[[ DATA SUPPLIED, beginning ]]
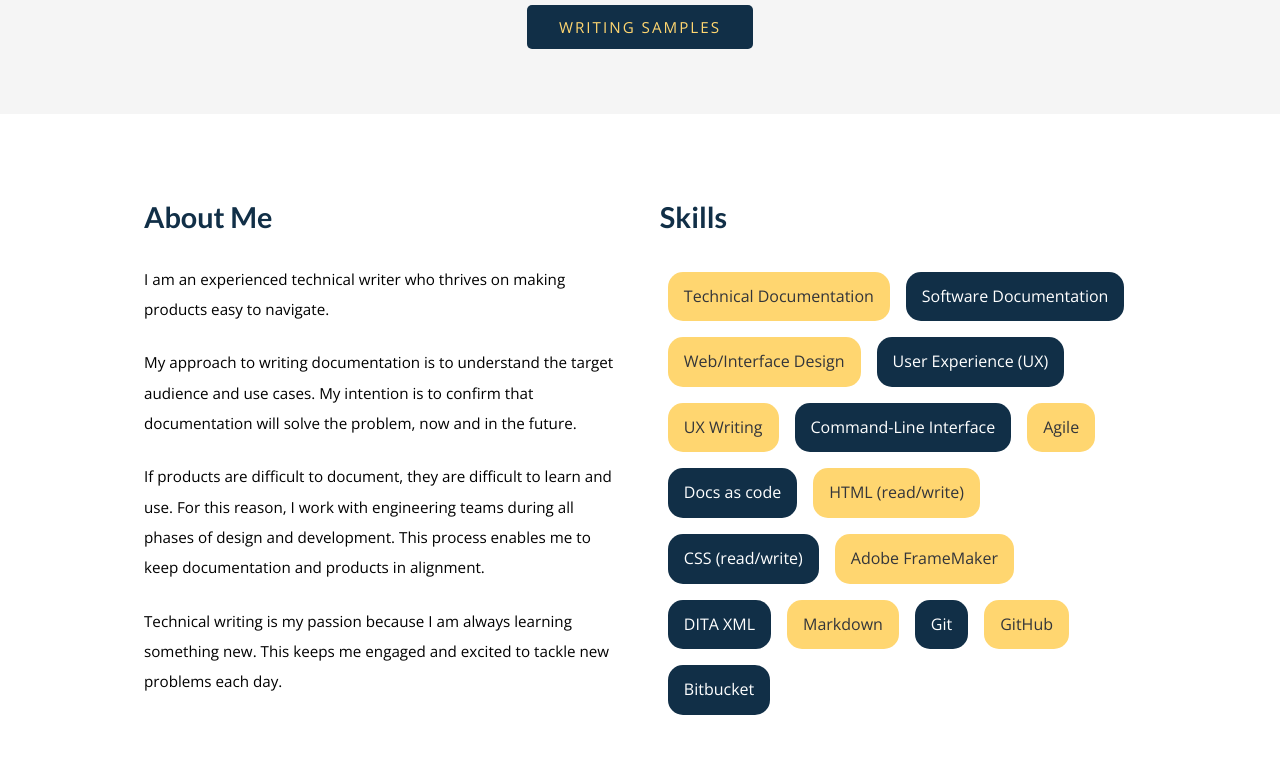
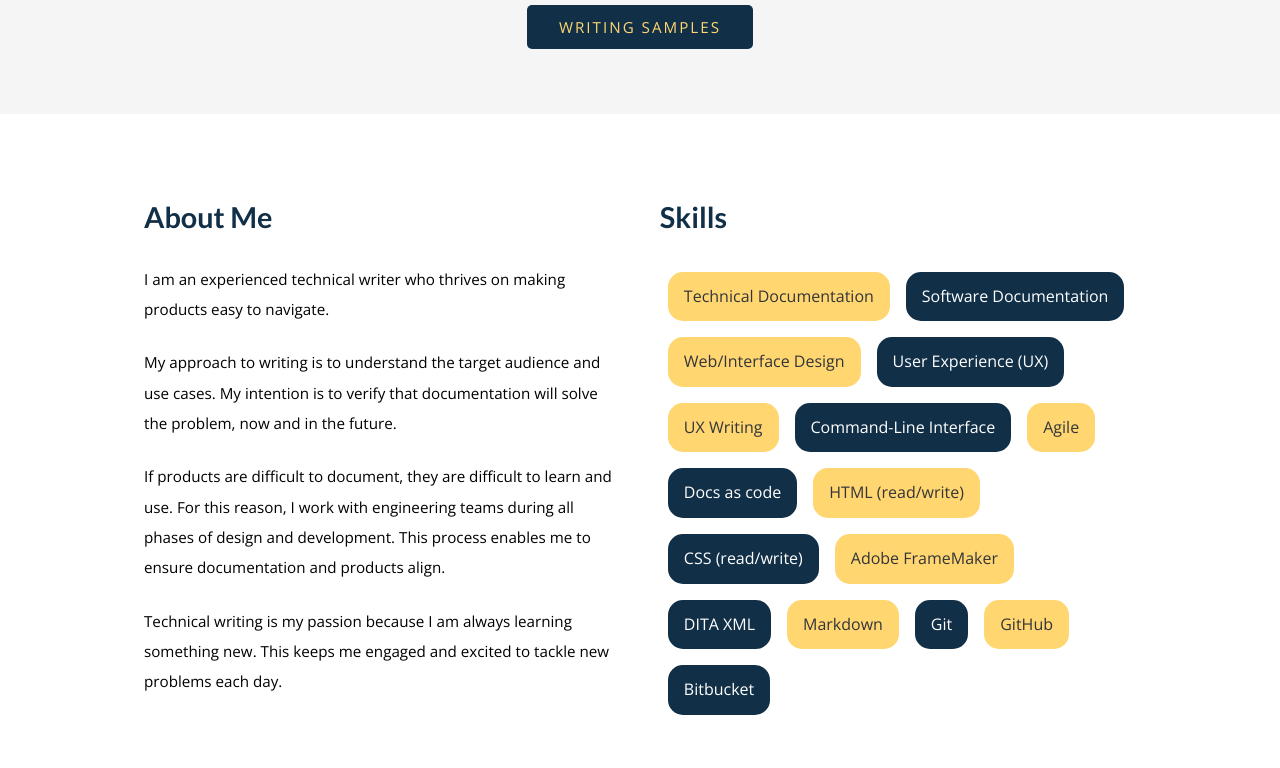
Before and after one commit to pinskermatthew/pinskermatthew.github.io, a plain HTML site: page index.html in a window 1280 px wide. Shown: the part 291-1059 px from the top of the page. Drawn offline with nearby package versions, Linux system fonts and the light colour scheme.

Commit message:
Added website maintenance instructions to README.md file. Updated About Me section in index.html. Added notes to main.css.

```diff
--- a/index.html
+++ b/index.html
@@ -43,8 +43,8 @@
 				<div class="about-me col">
 					<h2><span id="about"></span>About Me</h2>
 					<p>I am an experienced technical writer who thrives on making products easy to navigate.</p>
-					<p>My approach to writing documentation is to understand the target audience and use cases. My intention is to confirm that documentation will solve the problem, now and in the future.</p>
-					<p>If products are difficult to document, they are difficult to learn and use. For this reason, I work with engineering teams during all phases of design and development. This process enables me to keep documentation and products in alignment.</p>
+					<p>My approach to writing is to understand the target audience and use cases. My intention is to verify that documentation will solve the problem, now and in the future.</p>
+					<p>If products are difficult to document, they are difficult to learn and use. For this reason, I work with engineering teams during all phases of design and development. This process enables me to ensure documentation and products align.</p>
 					<p>Technical writing is my passion because I am always learning something new. This keeps me engaged and excited to tackle new problems each day.</p>
 				</div><!--/.about-me col-->
 
--- a/styles/main.css
+++ b/styles/main.css
@@ -336,7 +336,7 @@ img {
 .external-link[target="_blank"]::after {
     font-family: 'Font Awesome 5 Free';
     font-weight: 900;
-    content: " \f35d";
+    content: " \f35d"; /*external-link-alt icon*/
     margin-left: 0.1rem;
 }
 
```
Also changed, not shown: 1 other file.
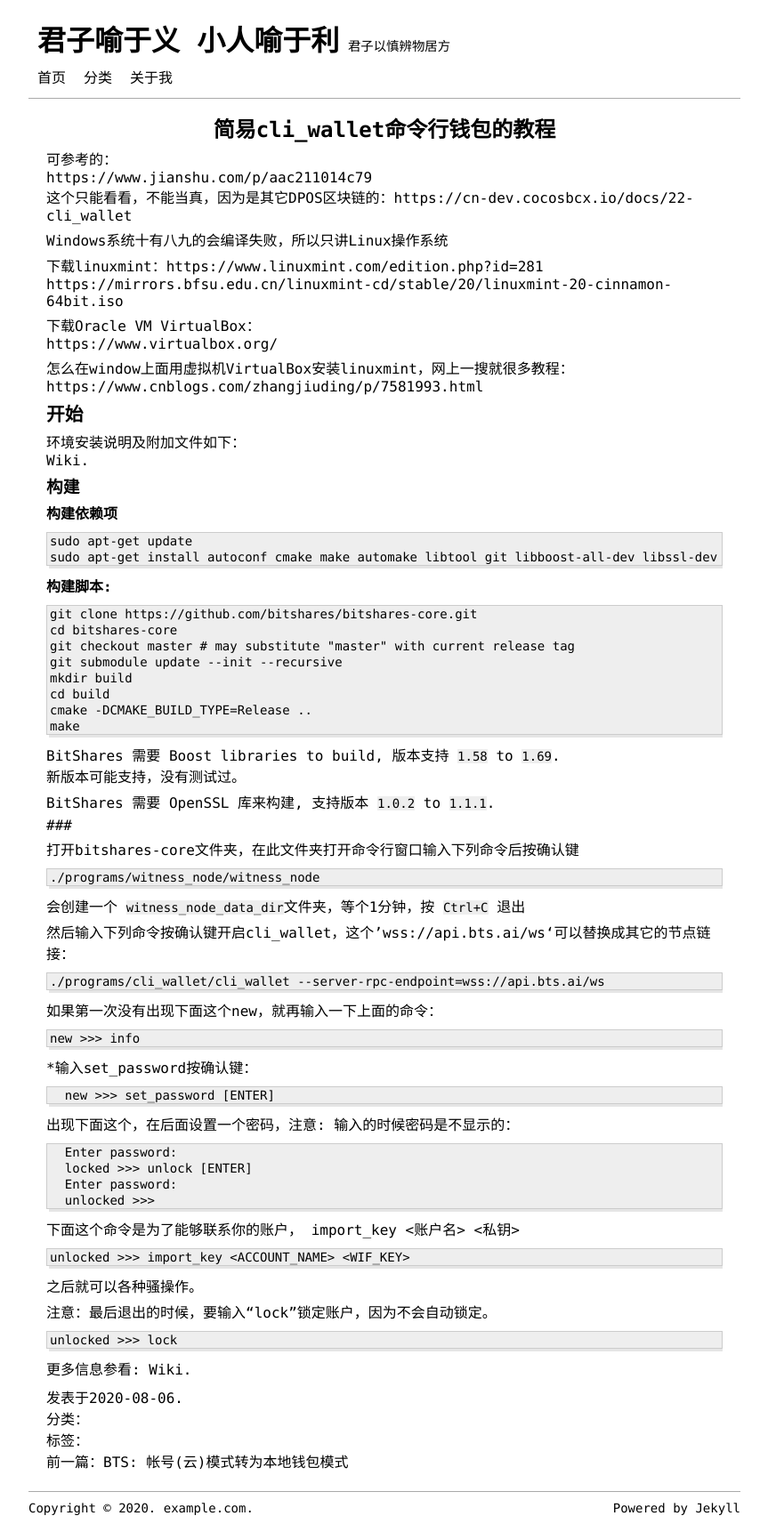
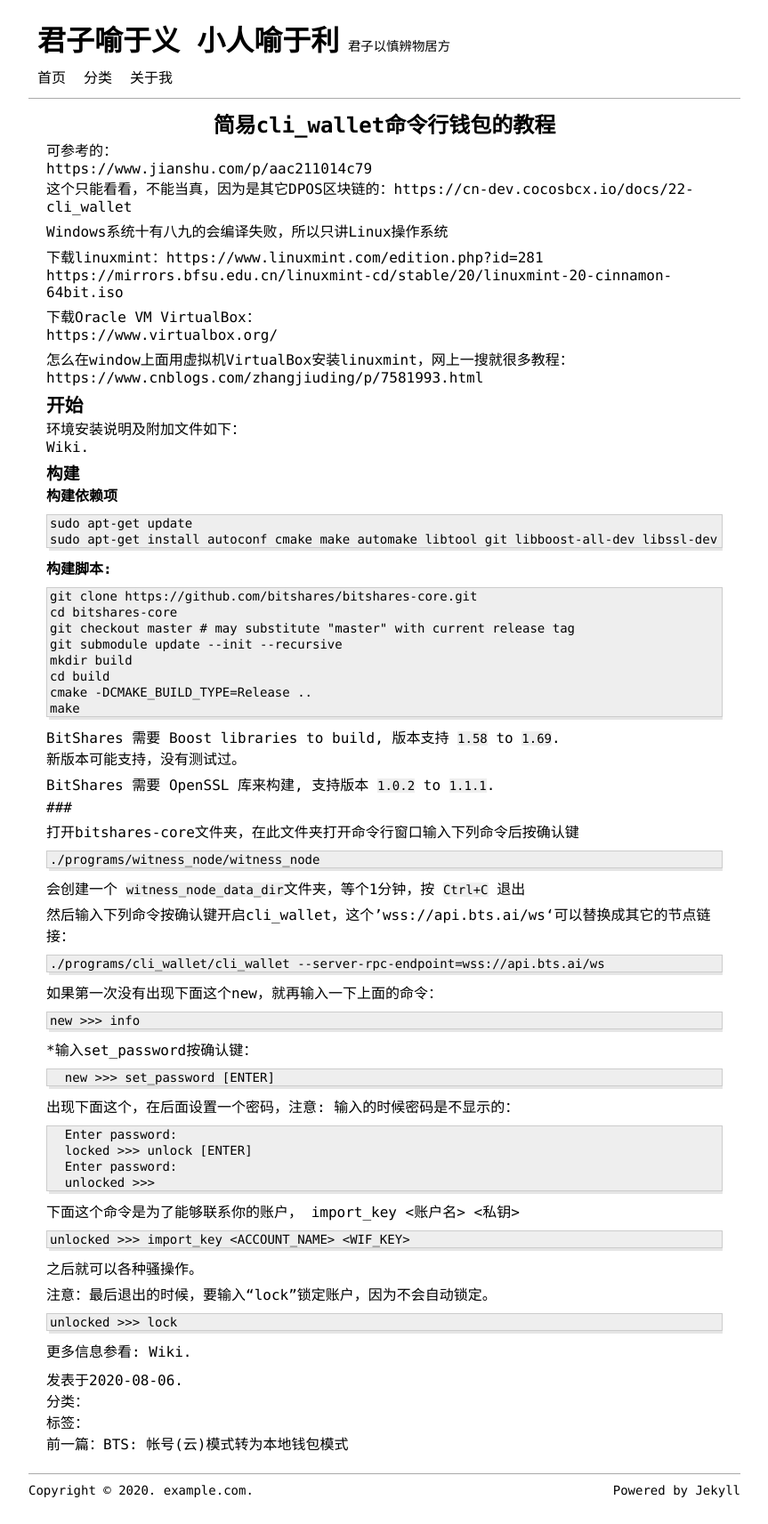
Before and after one commit to shulthz/shulthz.github.io, a Jekyll site: the page built from _posts/2020-08-06-简易cli_wallet命令行钱包的教程.markdown, in a window 1280 px wide. Shown: the whole page at 89% size, without its empty margins (208-1071 px from the left). Built offline with Jekyll 4.4.1, drawn with Linux system fonts in a browser that asks for light colours.

Commit message:
Update reset.scss

```diff
--- a/_sass/reset.scss
+++ b/_sass/reset.scss
@@ -25,11 +25,11 @@ a {
  // border-left: 2px solid #888;
 //}
 
-h1, h2, h3, h4, h5, h6 {
-  line-height: normal;
-  margin: 5px 0;
-  text-indent: 0;
-}
+//h1, h2, h3, h4, h5, h6 {
+  //line-height: normal;
+  //margin: 5px 0;
+  //text-indent: 0;
+//}
 
 h2 {
   font-size: 1.3em;
```
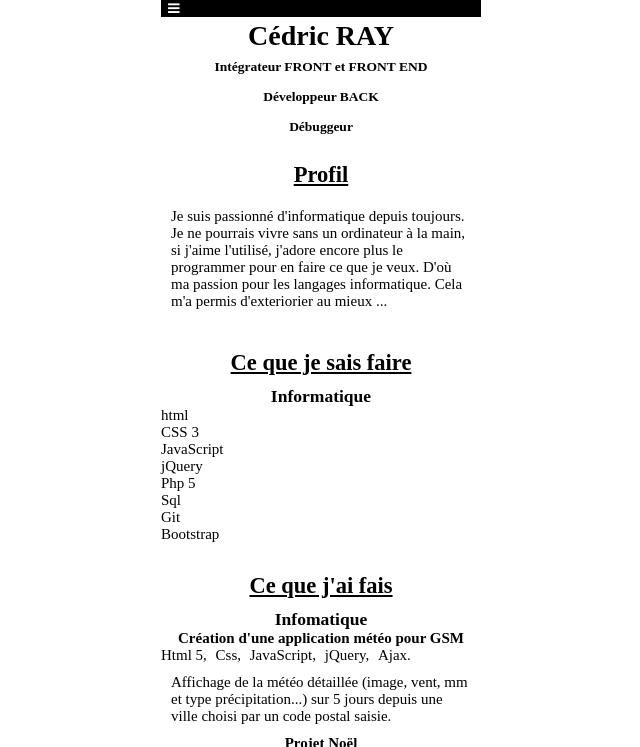
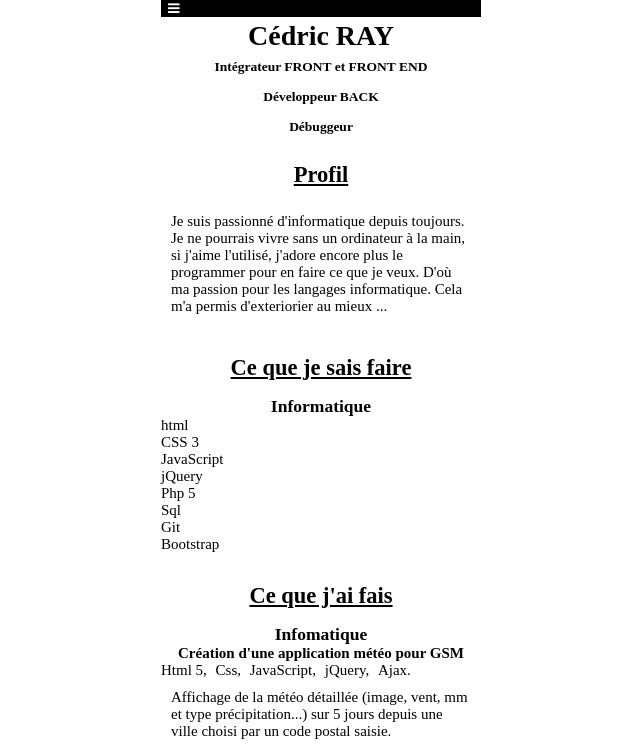
Before and after one commit to ced-77/presentation, a plain HTML site: page index.html in a window 1280 px wide. Shown: the top 747 px of the page, without its empty margins (319-959 px from the left). Drawn offline with nearby package versions, Linux system fonts and the light colour scheme.

Commit message:
marge titre
Mise à jour des marges des styles  afin qu'ils le calle correctement l'or d'un click sur le menu. Correction de la marge des articles qui fesaient apparaitre un marge suplementraire en TOP.

```diff
--- a/style/style.css
+++ b/style/style.css
@@ -29,8 +29,8 @@
 
 	h2 {
 		text-decoration: underline;
-		padding-top    : 1rem;
-		padding-bottom : 1rem;
+		padding-top    : 2rem;
+		padding-bottom : 1.5rem;
 	}
 
 	span {
@@ -88,7 +88,7 @@
 
 	article {
 		padding-bottom: 1rem;
-		padding-top   : 1rem;
+		/*padding-top   : 1rem;*/
 	}
 
 	/*
```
[[ DATA SUPPLIED, end ]]
§ **TASK STATEMENT**:
Scan the material above. Return every line containing the string "reset".

§ **TASK RESULT**:
Update reset.scss
--- a/_sass/reset.scss
+++ b/_sass/reset.scss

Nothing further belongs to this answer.